Padding

From Wikipedia, the free encyclopedia
Jump to: navigation, search

Padding is thin cushioned material sometimes added to clothes. It is often done in an attempt to soften impacts on certain zones of the body or enhance appearance by 'improving' a physical feature, often a sexually significant one. In fashion, there is padding for:

  • Breasts – sometimes called falsies
  • The male crotch – usually called a codpiece.
  • Height – usually in shoes and often called elevator shoes.
  • Width of shoulders, called shoulder pads – in coats and other garments for men, and sometimes for women.

To alter features[edit]

Some padding is added to emphasize particular physical features that are usually not present. Women, for instance, rarely have prominent shoulders, but for some years shoulder pads have been added to dresses (blouses, etc.). The effect was unnatural for women, but gave them a more masculine outline which was sometimes thought to be of benefit in business situations.

Padding in undergarments is also used by some crossdressers.
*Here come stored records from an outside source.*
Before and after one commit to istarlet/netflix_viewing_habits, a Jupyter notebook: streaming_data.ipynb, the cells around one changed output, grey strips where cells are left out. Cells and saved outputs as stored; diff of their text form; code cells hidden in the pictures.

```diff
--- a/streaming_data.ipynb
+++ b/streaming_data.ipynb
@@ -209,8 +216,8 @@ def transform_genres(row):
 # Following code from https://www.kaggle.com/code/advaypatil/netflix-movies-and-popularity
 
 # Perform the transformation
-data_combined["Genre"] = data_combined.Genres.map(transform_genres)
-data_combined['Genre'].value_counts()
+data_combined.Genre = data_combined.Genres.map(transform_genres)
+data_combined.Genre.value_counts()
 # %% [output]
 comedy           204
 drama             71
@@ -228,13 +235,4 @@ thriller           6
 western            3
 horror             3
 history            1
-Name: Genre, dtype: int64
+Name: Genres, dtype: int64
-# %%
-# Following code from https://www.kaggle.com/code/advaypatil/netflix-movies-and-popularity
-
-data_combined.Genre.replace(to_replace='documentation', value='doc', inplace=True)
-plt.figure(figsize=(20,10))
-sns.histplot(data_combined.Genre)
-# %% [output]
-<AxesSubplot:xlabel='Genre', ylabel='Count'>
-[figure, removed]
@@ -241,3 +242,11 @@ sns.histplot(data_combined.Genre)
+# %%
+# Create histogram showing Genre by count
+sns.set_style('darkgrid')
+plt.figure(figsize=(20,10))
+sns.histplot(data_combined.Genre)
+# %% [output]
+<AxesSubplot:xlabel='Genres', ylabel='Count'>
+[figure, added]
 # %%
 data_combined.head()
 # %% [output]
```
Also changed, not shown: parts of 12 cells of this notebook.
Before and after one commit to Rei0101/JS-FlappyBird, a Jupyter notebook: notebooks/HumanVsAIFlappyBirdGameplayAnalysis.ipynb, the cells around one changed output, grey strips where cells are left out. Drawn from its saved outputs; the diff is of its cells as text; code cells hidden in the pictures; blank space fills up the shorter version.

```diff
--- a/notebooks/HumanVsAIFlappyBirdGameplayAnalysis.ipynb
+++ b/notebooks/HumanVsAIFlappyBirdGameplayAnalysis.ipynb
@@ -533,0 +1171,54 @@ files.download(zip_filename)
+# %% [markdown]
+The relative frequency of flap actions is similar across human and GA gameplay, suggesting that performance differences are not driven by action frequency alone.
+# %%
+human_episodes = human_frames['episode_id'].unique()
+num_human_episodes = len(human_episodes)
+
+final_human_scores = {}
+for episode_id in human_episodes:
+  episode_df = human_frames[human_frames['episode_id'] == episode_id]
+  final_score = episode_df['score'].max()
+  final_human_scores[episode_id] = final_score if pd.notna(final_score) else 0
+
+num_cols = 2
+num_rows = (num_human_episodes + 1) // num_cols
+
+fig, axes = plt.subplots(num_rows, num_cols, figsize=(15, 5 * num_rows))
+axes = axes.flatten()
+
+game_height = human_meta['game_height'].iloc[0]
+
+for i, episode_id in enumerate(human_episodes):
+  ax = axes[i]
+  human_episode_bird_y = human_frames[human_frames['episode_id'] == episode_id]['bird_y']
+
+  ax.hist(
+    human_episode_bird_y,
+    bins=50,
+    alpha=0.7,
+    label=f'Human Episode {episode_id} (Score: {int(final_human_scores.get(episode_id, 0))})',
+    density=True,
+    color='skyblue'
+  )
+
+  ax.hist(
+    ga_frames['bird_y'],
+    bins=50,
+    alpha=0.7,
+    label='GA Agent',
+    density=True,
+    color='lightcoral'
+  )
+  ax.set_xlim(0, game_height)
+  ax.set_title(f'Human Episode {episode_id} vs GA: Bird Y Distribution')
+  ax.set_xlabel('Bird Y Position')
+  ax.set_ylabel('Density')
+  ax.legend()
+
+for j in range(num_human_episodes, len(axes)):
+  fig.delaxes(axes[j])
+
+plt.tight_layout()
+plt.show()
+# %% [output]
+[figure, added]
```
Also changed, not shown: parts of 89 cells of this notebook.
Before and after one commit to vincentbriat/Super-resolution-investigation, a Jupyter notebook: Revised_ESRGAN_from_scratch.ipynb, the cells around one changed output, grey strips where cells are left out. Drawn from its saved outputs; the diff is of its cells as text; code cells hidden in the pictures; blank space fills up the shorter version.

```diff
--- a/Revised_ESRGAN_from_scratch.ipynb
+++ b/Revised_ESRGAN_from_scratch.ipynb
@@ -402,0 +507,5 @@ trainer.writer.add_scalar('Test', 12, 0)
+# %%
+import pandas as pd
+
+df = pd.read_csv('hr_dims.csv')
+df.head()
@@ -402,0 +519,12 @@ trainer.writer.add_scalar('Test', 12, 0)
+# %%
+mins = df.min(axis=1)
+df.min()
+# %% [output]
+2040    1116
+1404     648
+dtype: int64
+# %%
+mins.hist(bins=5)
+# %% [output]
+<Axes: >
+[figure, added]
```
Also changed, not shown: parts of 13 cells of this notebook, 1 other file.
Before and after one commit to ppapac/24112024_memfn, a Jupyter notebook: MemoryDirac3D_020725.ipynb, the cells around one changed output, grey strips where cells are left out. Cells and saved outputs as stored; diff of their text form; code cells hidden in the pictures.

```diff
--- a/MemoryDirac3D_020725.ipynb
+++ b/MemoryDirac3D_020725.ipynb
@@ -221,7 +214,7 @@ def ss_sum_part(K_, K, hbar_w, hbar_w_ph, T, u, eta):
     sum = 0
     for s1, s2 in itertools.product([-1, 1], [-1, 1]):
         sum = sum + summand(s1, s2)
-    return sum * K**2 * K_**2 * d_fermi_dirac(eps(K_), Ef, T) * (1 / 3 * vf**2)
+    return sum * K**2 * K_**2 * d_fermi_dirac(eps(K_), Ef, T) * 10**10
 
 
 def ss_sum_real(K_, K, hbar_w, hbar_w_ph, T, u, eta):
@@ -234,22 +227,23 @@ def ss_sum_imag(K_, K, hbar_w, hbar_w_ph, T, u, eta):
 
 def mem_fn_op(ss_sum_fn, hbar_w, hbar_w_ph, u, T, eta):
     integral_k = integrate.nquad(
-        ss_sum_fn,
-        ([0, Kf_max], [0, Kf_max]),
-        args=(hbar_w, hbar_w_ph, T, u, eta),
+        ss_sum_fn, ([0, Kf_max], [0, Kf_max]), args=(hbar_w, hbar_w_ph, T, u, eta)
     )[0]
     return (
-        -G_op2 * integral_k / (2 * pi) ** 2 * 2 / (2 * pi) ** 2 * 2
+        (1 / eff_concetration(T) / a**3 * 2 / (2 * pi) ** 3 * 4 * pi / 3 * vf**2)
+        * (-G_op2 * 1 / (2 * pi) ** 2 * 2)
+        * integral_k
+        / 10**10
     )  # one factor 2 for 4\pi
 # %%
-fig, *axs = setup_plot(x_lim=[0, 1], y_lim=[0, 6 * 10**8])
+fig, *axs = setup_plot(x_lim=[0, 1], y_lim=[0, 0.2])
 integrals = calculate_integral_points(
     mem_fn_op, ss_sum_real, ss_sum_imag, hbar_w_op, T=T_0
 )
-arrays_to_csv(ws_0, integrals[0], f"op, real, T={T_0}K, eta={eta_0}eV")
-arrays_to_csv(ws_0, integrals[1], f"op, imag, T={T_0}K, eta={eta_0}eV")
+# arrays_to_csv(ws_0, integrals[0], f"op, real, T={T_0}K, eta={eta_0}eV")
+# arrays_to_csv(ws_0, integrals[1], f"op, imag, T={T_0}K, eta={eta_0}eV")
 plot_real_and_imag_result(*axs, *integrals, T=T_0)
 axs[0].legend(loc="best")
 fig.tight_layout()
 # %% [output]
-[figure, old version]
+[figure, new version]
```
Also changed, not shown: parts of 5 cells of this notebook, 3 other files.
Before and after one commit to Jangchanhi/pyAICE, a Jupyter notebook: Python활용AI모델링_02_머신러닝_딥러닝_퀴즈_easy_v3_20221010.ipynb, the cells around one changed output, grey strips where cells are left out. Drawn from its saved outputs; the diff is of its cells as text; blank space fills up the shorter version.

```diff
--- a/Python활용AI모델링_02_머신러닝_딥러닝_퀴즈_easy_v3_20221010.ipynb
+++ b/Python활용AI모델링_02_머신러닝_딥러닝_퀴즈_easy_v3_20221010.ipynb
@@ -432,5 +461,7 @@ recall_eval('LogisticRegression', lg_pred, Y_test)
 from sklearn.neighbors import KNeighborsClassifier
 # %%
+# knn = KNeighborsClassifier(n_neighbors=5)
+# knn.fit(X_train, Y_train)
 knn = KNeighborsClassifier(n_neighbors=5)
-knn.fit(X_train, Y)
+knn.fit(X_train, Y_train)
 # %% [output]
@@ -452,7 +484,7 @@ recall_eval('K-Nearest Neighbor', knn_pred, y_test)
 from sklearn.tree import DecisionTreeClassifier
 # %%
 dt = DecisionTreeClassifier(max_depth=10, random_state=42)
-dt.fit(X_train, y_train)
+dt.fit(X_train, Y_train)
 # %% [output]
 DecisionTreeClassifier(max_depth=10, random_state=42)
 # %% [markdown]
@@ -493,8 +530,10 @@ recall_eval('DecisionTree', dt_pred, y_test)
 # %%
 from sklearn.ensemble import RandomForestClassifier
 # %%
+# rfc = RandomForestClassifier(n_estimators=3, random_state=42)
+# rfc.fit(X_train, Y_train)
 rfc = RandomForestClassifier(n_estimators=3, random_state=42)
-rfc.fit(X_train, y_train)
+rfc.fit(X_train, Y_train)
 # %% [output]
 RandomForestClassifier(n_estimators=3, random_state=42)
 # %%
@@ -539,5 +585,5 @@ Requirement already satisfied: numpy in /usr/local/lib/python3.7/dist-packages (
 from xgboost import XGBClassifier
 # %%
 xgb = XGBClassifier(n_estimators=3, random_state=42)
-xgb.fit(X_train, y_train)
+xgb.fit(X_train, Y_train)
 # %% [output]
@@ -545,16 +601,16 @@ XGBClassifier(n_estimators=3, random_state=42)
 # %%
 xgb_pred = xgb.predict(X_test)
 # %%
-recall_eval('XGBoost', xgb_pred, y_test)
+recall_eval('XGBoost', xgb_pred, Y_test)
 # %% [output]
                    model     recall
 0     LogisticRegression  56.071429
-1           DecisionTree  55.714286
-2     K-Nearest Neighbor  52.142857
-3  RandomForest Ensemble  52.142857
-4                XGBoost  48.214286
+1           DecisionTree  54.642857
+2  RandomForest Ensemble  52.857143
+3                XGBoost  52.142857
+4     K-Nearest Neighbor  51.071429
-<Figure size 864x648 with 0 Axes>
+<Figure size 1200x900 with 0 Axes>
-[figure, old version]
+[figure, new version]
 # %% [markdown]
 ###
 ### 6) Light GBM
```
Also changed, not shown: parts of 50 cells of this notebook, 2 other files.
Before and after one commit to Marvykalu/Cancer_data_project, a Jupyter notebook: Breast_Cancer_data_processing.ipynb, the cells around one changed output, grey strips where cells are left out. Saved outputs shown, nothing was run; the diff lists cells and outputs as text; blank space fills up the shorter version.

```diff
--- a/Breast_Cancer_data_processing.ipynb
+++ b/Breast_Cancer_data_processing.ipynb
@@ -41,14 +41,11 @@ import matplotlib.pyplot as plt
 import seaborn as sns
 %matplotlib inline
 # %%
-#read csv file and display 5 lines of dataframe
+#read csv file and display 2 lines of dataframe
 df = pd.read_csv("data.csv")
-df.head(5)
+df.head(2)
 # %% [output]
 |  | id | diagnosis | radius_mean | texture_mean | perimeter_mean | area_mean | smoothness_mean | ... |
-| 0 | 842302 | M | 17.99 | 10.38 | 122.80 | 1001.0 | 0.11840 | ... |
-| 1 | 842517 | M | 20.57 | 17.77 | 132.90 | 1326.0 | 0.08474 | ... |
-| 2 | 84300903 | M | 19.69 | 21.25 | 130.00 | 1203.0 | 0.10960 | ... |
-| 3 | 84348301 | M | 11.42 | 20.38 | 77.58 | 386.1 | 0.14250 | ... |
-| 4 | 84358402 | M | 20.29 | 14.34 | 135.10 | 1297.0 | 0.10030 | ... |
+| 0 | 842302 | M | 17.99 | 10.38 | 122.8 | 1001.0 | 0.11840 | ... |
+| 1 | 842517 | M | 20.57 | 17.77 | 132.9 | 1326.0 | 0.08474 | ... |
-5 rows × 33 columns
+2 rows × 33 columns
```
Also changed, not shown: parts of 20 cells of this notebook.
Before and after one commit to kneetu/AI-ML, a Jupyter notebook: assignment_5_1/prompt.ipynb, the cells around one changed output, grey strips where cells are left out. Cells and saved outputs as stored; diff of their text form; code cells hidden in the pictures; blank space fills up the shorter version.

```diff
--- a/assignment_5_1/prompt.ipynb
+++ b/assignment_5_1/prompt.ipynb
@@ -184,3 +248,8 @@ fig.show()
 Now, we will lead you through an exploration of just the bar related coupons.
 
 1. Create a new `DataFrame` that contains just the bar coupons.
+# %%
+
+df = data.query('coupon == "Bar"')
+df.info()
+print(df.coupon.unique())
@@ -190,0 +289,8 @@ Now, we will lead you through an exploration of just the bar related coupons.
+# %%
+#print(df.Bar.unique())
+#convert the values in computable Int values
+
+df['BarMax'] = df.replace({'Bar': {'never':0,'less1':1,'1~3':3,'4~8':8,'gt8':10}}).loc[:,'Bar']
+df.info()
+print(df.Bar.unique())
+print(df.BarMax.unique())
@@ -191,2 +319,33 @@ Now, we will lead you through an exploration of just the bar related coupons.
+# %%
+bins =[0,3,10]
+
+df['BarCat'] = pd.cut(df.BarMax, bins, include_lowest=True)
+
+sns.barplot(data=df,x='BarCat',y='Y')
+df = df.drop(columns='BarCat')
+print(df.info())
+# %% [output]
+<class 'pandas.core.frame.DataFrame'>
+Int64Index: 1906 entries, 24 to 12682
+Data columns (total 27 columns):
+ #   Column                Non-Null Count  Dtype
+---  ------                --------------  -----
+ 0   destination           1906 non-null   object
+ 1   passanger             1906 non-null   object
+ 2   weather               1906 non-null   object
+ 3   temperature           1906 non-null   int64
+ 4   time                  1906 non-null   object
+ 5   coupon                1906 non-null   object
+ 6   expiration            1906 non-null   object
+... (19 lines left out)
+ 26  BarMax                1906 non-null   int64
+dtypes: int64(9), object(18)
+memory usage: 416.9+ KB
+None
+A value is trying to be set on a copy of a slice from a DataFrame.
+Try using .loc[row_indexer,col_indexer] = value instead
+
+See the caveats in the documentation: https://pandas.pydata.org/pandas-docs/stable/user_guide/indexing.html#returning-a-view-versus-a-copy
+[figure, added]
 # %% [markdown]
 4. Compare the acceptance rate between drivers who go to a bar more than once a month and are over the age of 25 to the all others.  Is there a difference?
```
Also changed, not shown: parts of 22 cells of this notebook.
This may include a form of padding in the shape of male genitals worn in the underwear of a female who is passing as a male, or hip and buttock padding worn by a male who is passing as a female.

As protection[edit]

Padding is also added to clothing for insulation or cushioning reasons. Thus, many coats and outergarments (especially those for outdoor use in cold climates) are padded with such materials as felt or down or feathers or artificial insulations. Cushioning padding is included in some sporting goods, especially those intended for use in combat sports (e.g., fencing, some martial arts, etc.). Garments intended for actual use in combat were once commonly padded (e.g., by the ancient Greeks under armor, or by the Japanese until the mid-19th century), but have largely been replaced by light armor made of, for instance, Kevlar. If included in a vest, such armor makes a bullet-proof vest.